• Prompt:
Copy all the records word for word, apart from any pictures.

──────────────────────────────

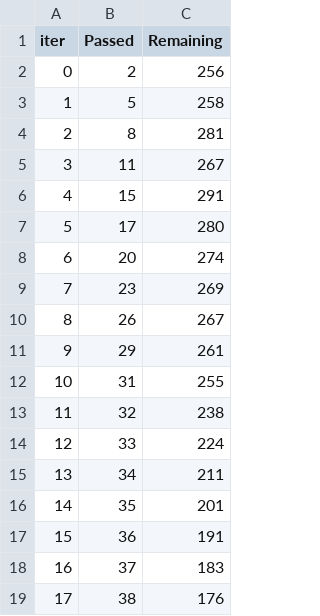
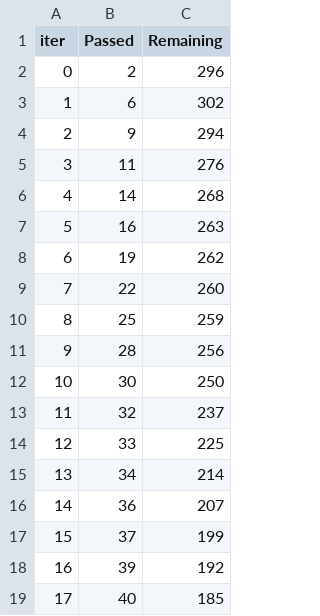
Before and after one commit to tiwariandy/ML_Projects, a TSV file: catboost_info/time_left.tsv, drawn as a sheet; only a part is shown; the diff covers the shown part only.

```diff
--- a/catboost_info/time_left.tsv
+++ b/catboost_info/time_left.tsv
@@ -1,19 +1,19 @@
 iter	Passed	Remaining
-0	2	256
-1	5	258
-2	8	281
-3	11	267
-4	15	291
-5	17	280
-6	20	274
-7	23	269
-8	26	267
-9	29	261
-10	31	255
-11	32	238
-12	33	224
-13	34	211
-14	35	201
-15	36	191
-16	37	183
-17	38	176
+0	2	296
+1	6	302
+2	9	294
+3	11	276
+4	14	268
+5	16	263
+6	19	262
+7	22	260
+8	25	259
+9	28	256
+10	30	250
+11	32	237
+12	33	225
+13	34	214
+14	36	207
+15	37	199
+16	39	192
+17	40	185
```
Also changed, not shown: 152 edited cells elsewhere in this file, 6 other files.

──────────────────────────────

• Expected answer:
Before and after one commit to tiwariandy/ML_Projects, a TSV file: catboost_info/time_left.tsv, drawn as a sheet; only a part is shown; the diff covers the shown part only.

```diff
--- a/catboost_info/time_left.tsv
+++ b/catboost_info/time_left.tsv
@@ -1,19 +1,19 @@
 iter	Passed	Remaining
-0	2	256
-1	5	258
-2	8	281
-3	11	267
-4	15	291
-5	17	280
-6	20	274
-7	23	269
-8	26	267
-9	29	261
-10	31	255
-11	32	238
-12	33	224
-13	34	211
-14	35	201
-15	36	191
-16	37	183
-17	38	176
+0	2	296
+1	6	302
+2	9	294
+3	11	276
+4	14	268
+5	16	263
+6	19	262
+7	22	260
+8	25	259
+9	28	256
+10	30	250
+11	32	237
+12	33	225
+13	34	214
+14	36	207
+15	37	199
+16	39	192
+17	40	185
```
Also changed, not shown: 152 edited cells elsewhere in this file, 6 other files.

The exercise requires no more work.